* _Task objective_: Write out every entry exactly; the pictures do not belong in the copy.

==== Provided data ====

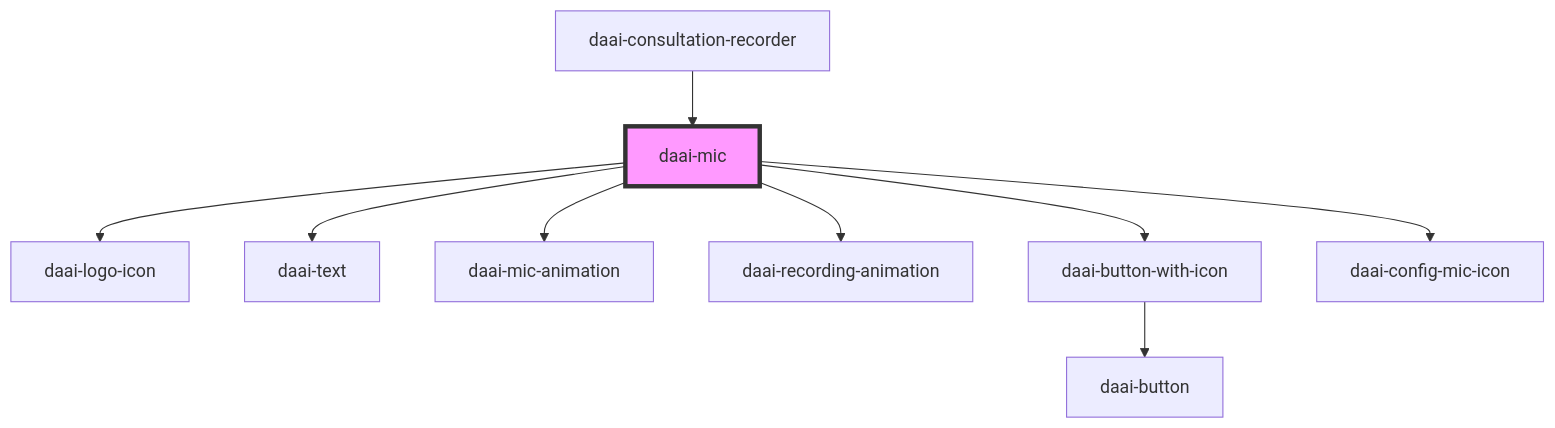
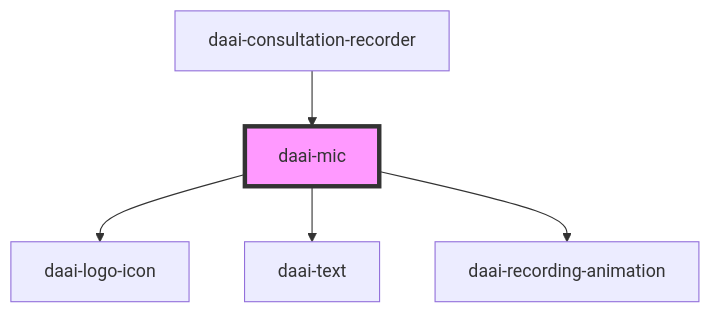
Before and after one commit to doctor-assistant/web-components: the diagram in src/components/organisms/mic/readme.md, drawn with Mermaid. The commit also changed other lines of this file and 13 other files, not shown here.

````diff
--- a/src/components/organisms/mic/readme.md
+++ b/src/components/organisms/mic/readme.md
@@ -29,12 +26,8 @@
 ```mermaid
 graph TD;
   daai-mic --> daai-logo-icon
   daai-mic --> daai-text
-  daai-mic --> daai-mic-animation
   daai-mic --> daai-recording-animation
-  daai-mic --> daai-button-with-icon
-  daai-mic --> daai-config-mic-icon
-  daai-button-with-icon --> daai-button
   daai-consultation-recorder --> daai-mic
   style daai-mic fill:#f9f,stroke:#333,stroke-width:4px
 ```
````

====

* _Answer box_:
Before and after one commit to doctor-assistant/web-components: the diagram in src/components/organisms/mic/readme.md, drawn with Mermaid. The commit also changed other lines of this file and 13 other files, not shown here.

````diff
--- a/src/components/organisms/mic/readme.md
+++ b/src/components/organisms/mic/readme.md
@@ -29,12 +26,8 @@
 ```mermaid
 graph TD;
   daai-mic --> daai-logo-icon
   daai-mic --> daai-text
-  daai-mic --> daai-mic-animation
   daai-mic --> daai-recording-animation
-  daai-mic --> daai-button-with-icon
-  daai-mic --> daai-config-mic-icon
-  daai-button-with-icon --> daai-button
   daai-consultation-recorder --> daai-mic
   style daai-mic fill:#f9f,stroke:#333,stroke-width:4px
 ```
````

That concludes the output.